Restaurants had to choose to either conform to new COVID-19 health guidelines or stay closed. Which changes will continue to be the new normal?
Restaurateurs and industry experts have continually asked this question throughout the COVID-19 catastrophe: What disruptions will become permanent? Is the “new normal” all-inclusive, or will it pick and choose?
For Darden CEO Gene Lee, the answer isn’t complicated. While the pandemic pressed the casual leader’s entire business, it also opened a “once-in-a-lifetime opportunity,” Lee said. A chance “a lot of us had been waiting for.”
“The most prominent and the most significant thing we've done is streamline the menus and our processes and procedures, and that's forever,” Lee said.
Darden introduced disposable, pared-down menus systemwide, which could be switched out quickly if needed. But what the company also learned was it could squeeze enough variety
on the menus to satisfy consumer demand.
Lee said, “I think that's what's going to be the lasting change. It's going to have significant impact two years, three years, four years from today.”
Darden rethought processes and procedures for its “back-to-basics” operating philosophy. Lee said they eliminated a lot of prep work that will never go back in.
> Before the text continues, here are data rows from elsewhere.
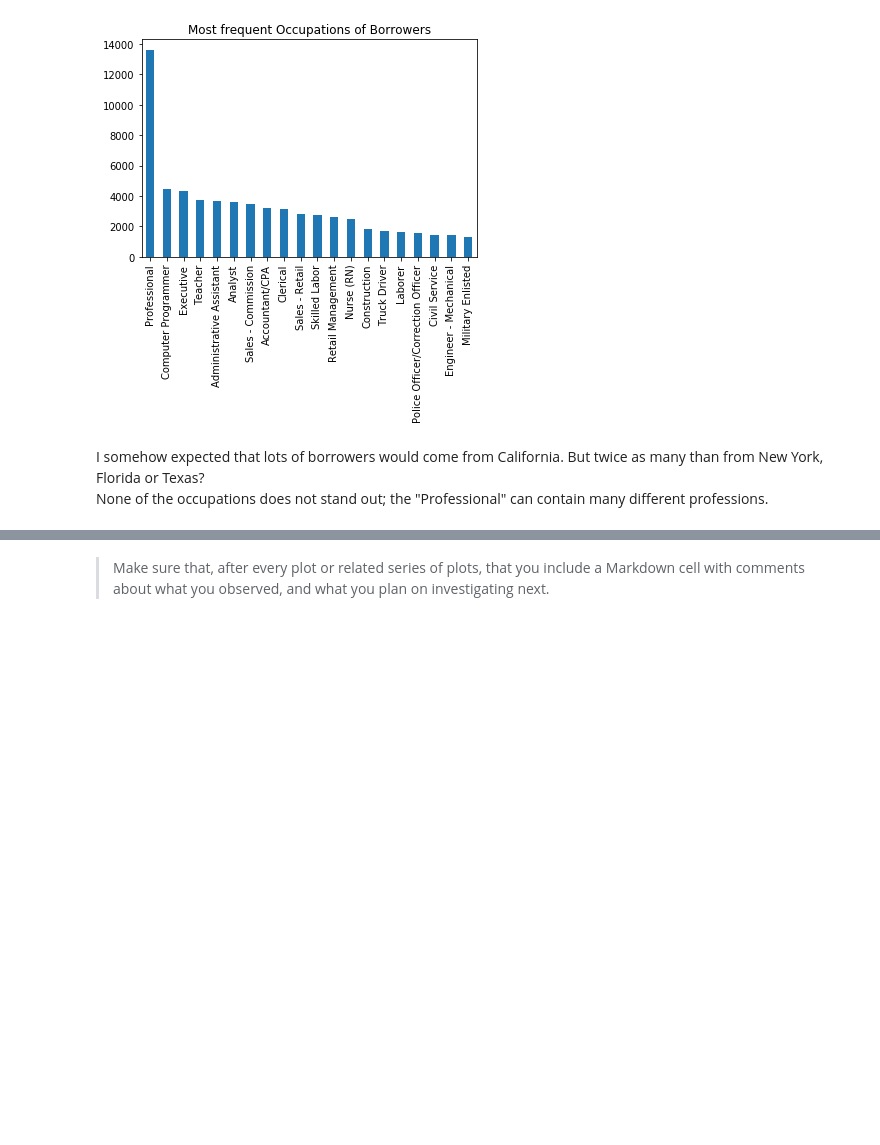
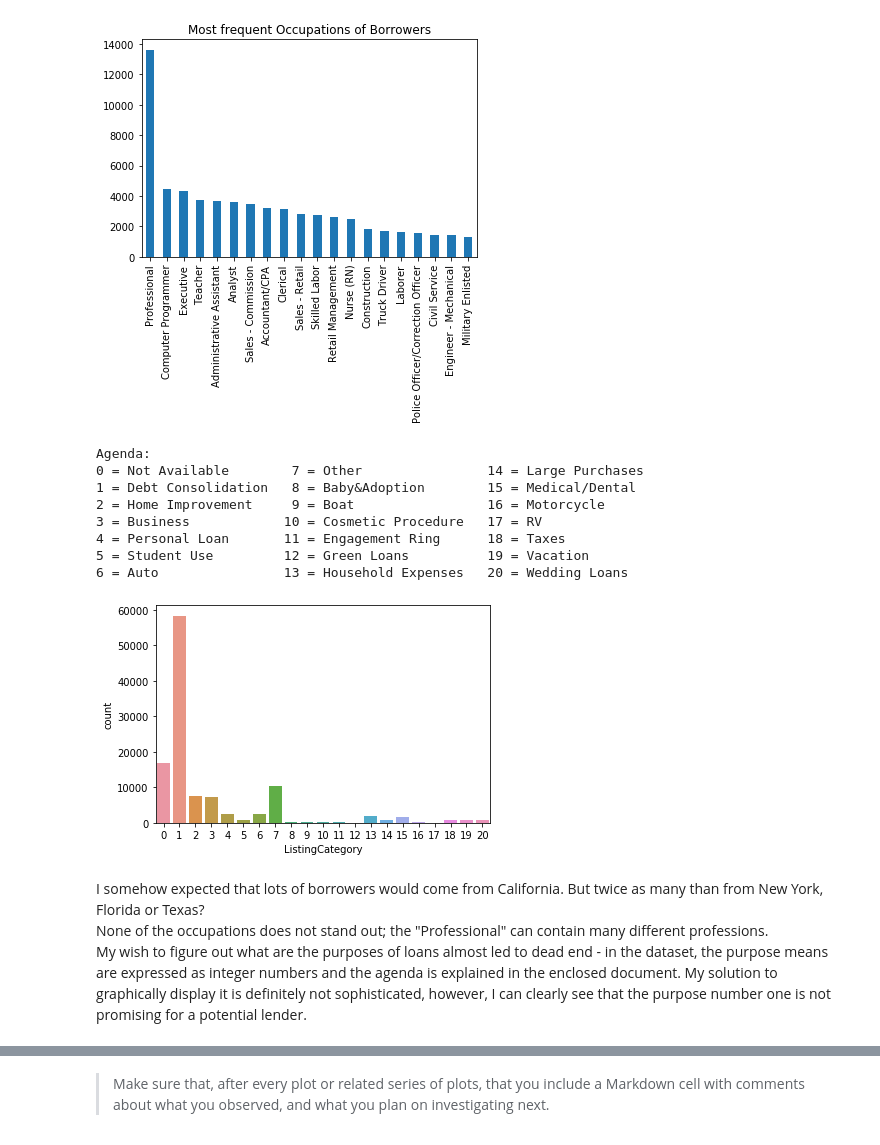
Before and after one commit to RosvitaR/Visualisation-Practice, a Jupyter notebook: exploration_template.ipynb, the cells around one changed output, grey strips where cells are left out. Cells and saved outputs as stored; diff of their text form; code cells hidden in the pictures; blank space fills up the shorter version.

```diff
--- a/exploration_template.ipynb
+++ b/exploration_template.ipynb
@@ -128,3 +126,7 @@ memory usage: 68.1+ MB
+# %%
+# Improve columns' names
+loans.rename(columns = {'ListingCategory (numeric)': 'ListingCategory'}, inplace=True)
+loans.rename(columns = {'ProsperRating (Alpha)': 'ProsperRating'}, inplace=True)
 # %%
 # Descriptive statistics for numeric variables
 pd.set_option('display.max_columns', 61)
@@ -203,3 +207,24 @@ plt.title('Most frequent Occupations of Borrowers');
+# %%
+sb.countplot(data = loans, x = 'ListingCategory');
+print('Agenda:')
+print('0 = Not Available        7 = Other                14 = Large Purchases')
+print('1 = Debt Consolidation   8 = Baby&Adoption        15 = Medical/Dental')
+print('2 = Home Improvement     9 = Boat                 16 = Motorcycle')
+print('3 = Business            10 = Cosmetic Procedure   17 = RV')
+print('4 = Personal Loan       11 = Engagement Ring      18 = Taxes')
+print('5 = Student Use         12 = Green Loans          19 = Vacation')
+print('6 = Auto                13 = Household Expenses   20 = Wedding Loans')
+# %% [output]
+Agenda:
+0 = Not Available        7 = Other                14 = Large Purchases
+1 = Debt Consolidation   8 = Baby&Adoption        15 = Medical/Dental
+2 = Home Improvement     9 = Boat                 16 = Motorcycle
+3 = Business            10 = Cosmetic Procedure   17 = RV
+4 = Personal Loan       11 = Engagement Ring      18 = Taxes
+5 = Student Use         12 = Green Loans          19 = Vacation
+6 = Auto                13 = Household Expenses   20 = Wedding Loans
+[figure, added]
 # %% [markdown]
 I somehow expected that lots of borrowers would come from California. But twice as many than from New York, Florida or Texas? <br>
-None of the occupations does not stand out; the "Professional" can contain many different professions.
+None of the occupations does not stand out; the "Professional" can contain many different professions. <br>
+My wish to figure out what are the purposes of loans almost led to dead end - in the dataset, the purpose means are expressed as integer numbers and the agenda is explained in the enclosed document. My solution to graphically display it is definitely not sophisticated, however, I can clearly see that the purpose number one is not promising for a potential lender.
```
Also changed, not shown: parts of 15 cells of this notebook.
There’s already proof it’s working. Despite blended same-store sales dropping 47.7 percent in Q4, Darden turned in slightly positive restaurant-level margin at 0.9 percent.
For the first three weeks of Q1, same-store sales are down 31.3 percent at Olive Garden, which led to Darden’s initial guidance of negative 30 percent for the period.
LongHorn’s off-premises sales boosted its recovery by hitting $28,653, or 41 percent, of pre-virus volumes in the third week of April—nearly four times higher than early March. Today, with 82 percent of the system’s dining rooms running, off-premises is rolling at slightly less than $20,000 per week with same-store sales down 13.8 percent.
Darden is installing temporary barriers in about 100 restaurants to try to improve efficiency. It will analyze progress and decide how many more restaurants to add.
As of June 22, Darden said 91 percent of its 1,700 dining rooms were open with at least limited capacity.
Curbside popped up as a makeshift drive-thru option in parking lots, and Darden is looking at making it even more streamlined through technology, with a focus on payment.